Pondering on these annoyances last night, I hit upon the idea of removing the frame from the large touring pannier (designed to do so for cleaning etc), mounting it on the front of the B and attaching the saddlebag to it. In this way, I get the stable carrying capacity I want on day rides in an accessible position. A brief Good Friday test ride through the deserted local township early was enough to prove the hack was worthwhile and worked as hoped for. The only improvement/tweak I want to try is to fashion a lightweight interior frame from a discarded realtor’s sign (the corrugated plastic type) to provided a tad more shape and rigidity to the bag.
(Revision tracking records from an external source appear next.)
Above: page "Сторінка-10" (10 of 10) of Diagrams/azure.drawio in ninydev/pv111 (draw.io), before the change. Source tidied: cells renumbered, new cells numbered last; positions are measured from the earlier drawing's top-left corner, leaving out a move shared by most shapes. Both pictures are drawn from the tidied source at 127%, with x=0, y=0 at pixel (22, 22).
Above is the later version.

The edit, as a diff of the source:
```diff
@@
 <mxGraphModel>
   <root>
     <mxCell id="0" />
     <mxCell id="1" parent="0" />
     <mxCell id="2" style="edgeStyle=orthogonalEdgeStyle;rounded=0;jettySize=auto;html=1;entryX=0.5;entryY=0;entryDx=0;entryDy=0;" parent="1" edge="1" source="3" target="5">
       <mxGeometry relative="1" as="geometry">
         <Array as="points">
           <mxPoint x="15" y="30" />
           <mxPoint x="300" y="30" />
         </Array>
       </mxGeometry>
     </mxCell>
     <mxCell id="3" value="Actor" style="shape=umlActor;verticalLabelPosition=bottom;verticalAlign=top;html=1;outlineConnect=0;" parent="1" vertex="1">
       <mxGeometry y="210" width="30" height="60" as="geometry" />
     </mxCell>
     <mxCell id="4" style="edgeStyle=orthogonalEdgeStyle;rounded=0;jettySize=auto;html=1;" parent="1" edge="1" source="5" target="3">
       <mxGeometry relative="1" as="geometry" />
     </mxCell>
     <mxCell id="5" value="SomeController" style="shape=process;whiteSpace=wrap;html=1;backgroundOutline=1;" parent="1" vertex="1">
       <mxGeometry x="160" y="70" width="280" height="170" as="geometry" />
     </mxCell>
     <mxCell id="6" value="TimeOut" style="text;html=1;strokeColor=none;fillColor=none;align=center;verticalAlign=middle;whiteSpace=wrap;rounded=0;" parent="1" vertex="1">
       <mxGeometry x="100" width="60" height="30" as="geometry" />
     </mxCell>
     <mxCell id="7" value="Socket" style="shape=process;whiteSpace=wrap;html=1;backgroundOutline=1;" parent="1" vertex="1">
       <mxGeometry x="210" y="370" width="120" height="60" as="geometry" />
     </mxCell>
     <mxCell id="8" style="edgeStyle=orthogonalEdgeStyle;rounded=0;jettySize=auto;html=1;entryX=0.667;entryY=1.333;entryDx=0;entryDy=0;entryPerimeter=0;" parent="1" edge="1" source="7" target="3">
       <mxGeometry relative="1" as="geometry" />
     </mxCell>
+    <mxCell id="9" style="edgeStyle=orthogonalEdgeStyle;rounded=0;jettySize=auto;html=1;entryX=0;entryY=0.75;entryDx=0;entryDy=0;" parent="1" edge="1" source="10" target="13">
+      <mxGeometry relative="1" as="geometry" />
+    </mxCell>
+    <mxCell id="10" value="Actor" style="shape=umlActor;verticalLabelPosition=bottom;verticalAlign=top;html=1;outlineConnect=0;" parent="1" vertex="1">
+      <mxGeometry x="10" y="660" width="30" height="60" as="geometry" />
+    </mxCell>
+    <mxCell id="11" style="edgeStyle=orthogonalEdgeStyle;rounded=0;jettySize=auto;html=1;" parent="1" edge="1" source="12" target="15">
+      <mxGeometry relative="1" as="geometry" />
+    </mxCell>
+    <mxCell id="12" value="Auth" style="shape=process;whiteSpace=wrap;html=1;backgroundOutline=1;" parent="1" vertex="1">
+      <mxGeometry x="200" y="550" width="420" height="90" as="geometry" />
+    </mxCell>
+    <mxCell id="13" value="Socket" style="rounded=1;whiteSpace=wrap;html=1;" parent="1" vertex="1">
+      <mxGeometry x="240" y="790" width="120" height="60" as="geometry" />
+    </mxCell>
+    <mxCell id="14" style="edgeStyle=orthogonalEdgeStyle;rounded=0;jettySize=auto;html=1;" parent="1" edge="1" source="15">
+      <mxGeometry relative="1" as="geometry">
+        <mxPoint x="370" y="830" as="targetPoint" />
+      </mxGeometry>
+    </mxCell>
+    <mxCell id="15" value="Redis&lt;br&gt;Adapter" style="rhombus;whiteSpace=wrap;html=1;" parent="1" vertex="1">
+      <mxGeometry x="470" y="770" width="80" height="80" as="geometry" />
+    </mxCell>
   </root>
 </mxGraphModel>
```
It was only a matter of time

Thursday, April 13th, 2006

Welcome to Google Calendar

The wonder of wheels

Friday, April 7th, 2006

It is an oft quoted factoid that humankind has yet to devise a more efficient machine for turning human effort into motion than the bicycle. Saying this to non-cycling folk is all well and good but does little to place the information in context. This simple but enlightening set of images from World Bicycle Relief makes a similar point in a more accessible manner and neatly makes the case for how the simple technology of the bicycle can dramatically transform lives and livelihoods across the globe.
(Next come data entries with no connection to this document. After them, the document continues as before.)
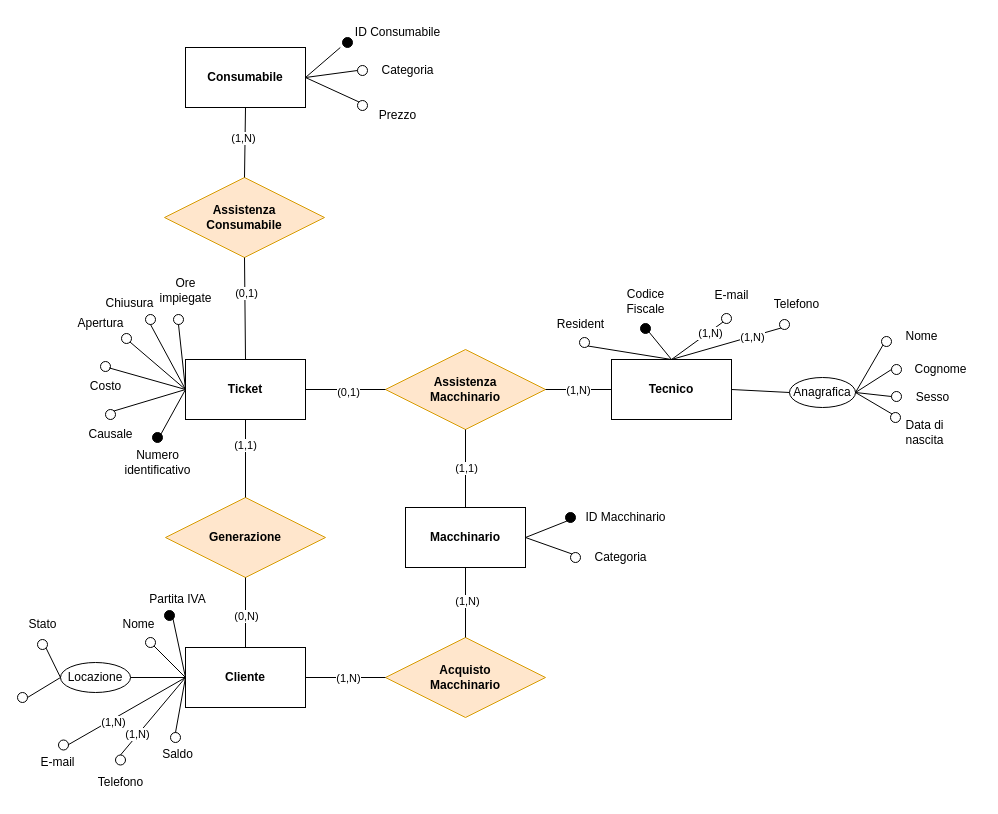
The draw.io diagram Diagrammi/generalizzazione2.drawio in fedeStaffo/Progetto_Basi_di_dati, before the edit. Source tidied: cells renumbered, new cells numbered last; positions are measured from the earlier drawing's top-left corner, leaving out a move shared by most shapes. Both pictures are drawn from the tidied source at 100%, with x=0, y=0 at pixel (17, 17).
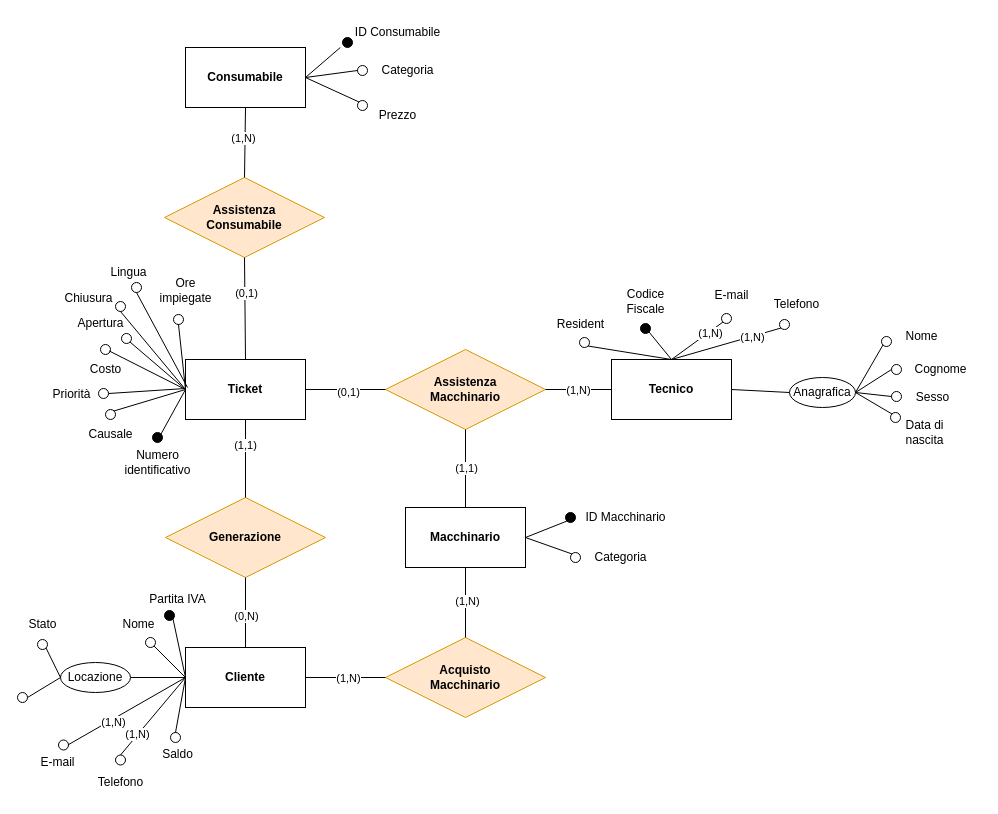
Above is the later version.

Change to the diagram source:
```diff
@@
     <mxCell id="79" value="Chiusura" style="text;html=1;align=center;verticalAlign=middle;strokeColor=none;fillColor=none;" parent="1" vertex="1">
-      <mxGeometry x="79" y="272.5" width="66" height="26" as="geometry" />
+      <mxGeometry x="38" y="268" width="66" height="26" as="geometry" />
     </mxCell>
@@
     <mxCell id="81" style="ellipse;whiteSpace=wrap;html=1;" parent="1" vertex="1">
-      <mxGeometry x="83" y="344" width="10" height="10" as="geometry" />
+      <mxGeometry x="83" y="327" width="10" height="10" as="geometry" />
     </mxCell>
     <mxCell id="82" value="Costo" style="text;html=1;align=center;verticalAlign=middle;points=[];strokeColor=none;fillColor=none;" parent="1" vertex="1">
-      <mxGeometry x="63" y="354" width="50" height="30" as="geometry" />
+      <mxGeometry x="63" y="337" width="50" height="30" as="geometry" />
     </mxCell>
     <mxCell id="83" style="ellipse;whiteSpace=wrap;html=1;" parent="1" vertex="1">
-      <mxGeometry x="128" y="297" width="10" height="10" as="geometry" />
+      <mxGeometry x="98" y="284" width="10" height="10" as="geometry" />
     </mxCell>
@@
+    <mxCell id="114" style="ellipse;whiteSpace=wrap;html=1;" parent="1" vertex="1">
+      <mxGeometry x="81" y="371" width="10" height="10" as="geometry" />
+    </mxCell>
+    <mxCell id="115" value="Priorità" style="text;html=1;align=center;verticalAlign=middle;strokeColor=none;fillColor=none;" parent="1" vertex="1">
+      <mxGeometry x="24" y="362" width="60" height="30" as="geometry" />
+    </mxCell>
+    <mxCell id="116" style="endArrow=none;html=1;rounded=0;entryX=1;entryY=0.5;entryDx=0;entryDy=0;" parent="1" edge="1" target="114">
+      <mxGeometry relative="1" as="geometry">
+        <mxPoint x="168" y="371" as="sourcePoint" />
+      </mxGeometry>
+    </mxCell>
+    <mxCell id="117" value="Lingua" style="text;html=1;align=center;verticalAlign=middle;strokeColor=none;fillColor=none;" parent="1" vertex="1">
+      <mxGeometry x="81" y="240" width="60" height="30" as="geometry" />
+    </mxCell>
+    <mxCell id="118" style="ellipse;whiteSpace=wrap;html=1;" parent="1" vertex="1">
+      <mxGeometry x="114" y="265" width="10" height="10" as="geometry" />
+    </mxCell>
+    <mxCell id="119" style="endArrow=none;html=1;rounded=0;entryX=0.5;entryY=1;entryDx=0;entryDy=0;" parent="1" edge="1" target="118">
+      <mxGeometry relative="1" as="geometry">
+        <mxPoint x="170" y="370" as="sourcePoint" />
+      </mxGeometry>
+    </mxCell>
```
I only mention this because I’m off to ride my Brompton to the local bike shop and I want to appear virtuous and enlightened this bright and sunny Saturday morning [removes tongue from cheek]. I’m going to measure up the knackered forks on my Dawes Discovery (which was mangled by the movers when we emigrated) for replacement. Once I have sourced the forks from the UK, via Gary, friend and Tower Hamlets Wheeler and Bicycle Magic, former local bike shop, I should have the Dawes looking more like it did on a Docklands ride last year.

Animation Interlude
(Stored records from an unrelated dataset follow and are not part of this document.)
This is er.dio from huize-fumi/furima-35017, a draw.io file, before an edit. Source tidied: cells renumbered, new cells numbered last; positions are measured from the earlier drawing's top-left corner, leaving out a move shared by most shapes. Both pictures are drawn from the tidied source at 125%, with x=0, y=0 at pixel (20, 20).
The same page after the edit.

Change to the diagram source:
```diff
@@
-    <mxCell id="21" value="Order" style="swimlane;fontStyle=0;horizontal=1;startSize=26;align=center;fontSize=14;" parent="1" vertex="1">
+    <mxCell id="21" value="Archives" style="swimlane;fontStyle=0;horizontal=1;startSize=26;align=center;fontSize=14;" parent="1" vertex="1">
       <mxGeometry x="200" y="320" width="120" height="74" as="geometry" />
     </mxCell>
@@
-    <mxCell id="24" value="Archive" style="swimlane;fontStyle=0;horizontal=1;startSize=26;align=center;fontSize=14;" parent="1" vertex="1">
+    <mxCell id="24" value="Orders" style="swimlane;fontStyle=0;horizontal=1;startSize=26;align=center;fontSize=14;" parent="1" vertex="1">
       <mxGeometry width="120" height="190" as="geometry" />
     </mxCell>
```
Friday, April 7th, 2006

With the price of Broadband here in NZ, I don’t watch a lot of animation online but I have just spent a minute watching the superb Shoo Fly, animated by the obviously talented John Su. Apparently, he created so many Flash frames for the main character, Nelly, the colour of his mouse button has changed through overuse!

Discovered via Dave Seah.

For productivity geeks only

Thursday, April 6th, 2006

If you have never heard of David Allen, never argued over Hipster PDAs with folks at 43Folders, have no firm opinions on stationery and don’t give a stuff about personal productivity and organisation, The GTD Prayer will mean absolutely nothing. Those who identify with the clauses above will get it.

via Alexia at the GTD Yahoo group.

Excel calendar hack

Wednesday, April 5th, 2006

Amongst the other smart productivity stuff bursting from David Seah’s Better Living Through New Media I found a great year at a glance Excel calendar that’ll suit the ever-evolving paper system inside my conference file/folder. Following the example of others, I have worked up a localised New Zealand version for myself and others in Aotearoa.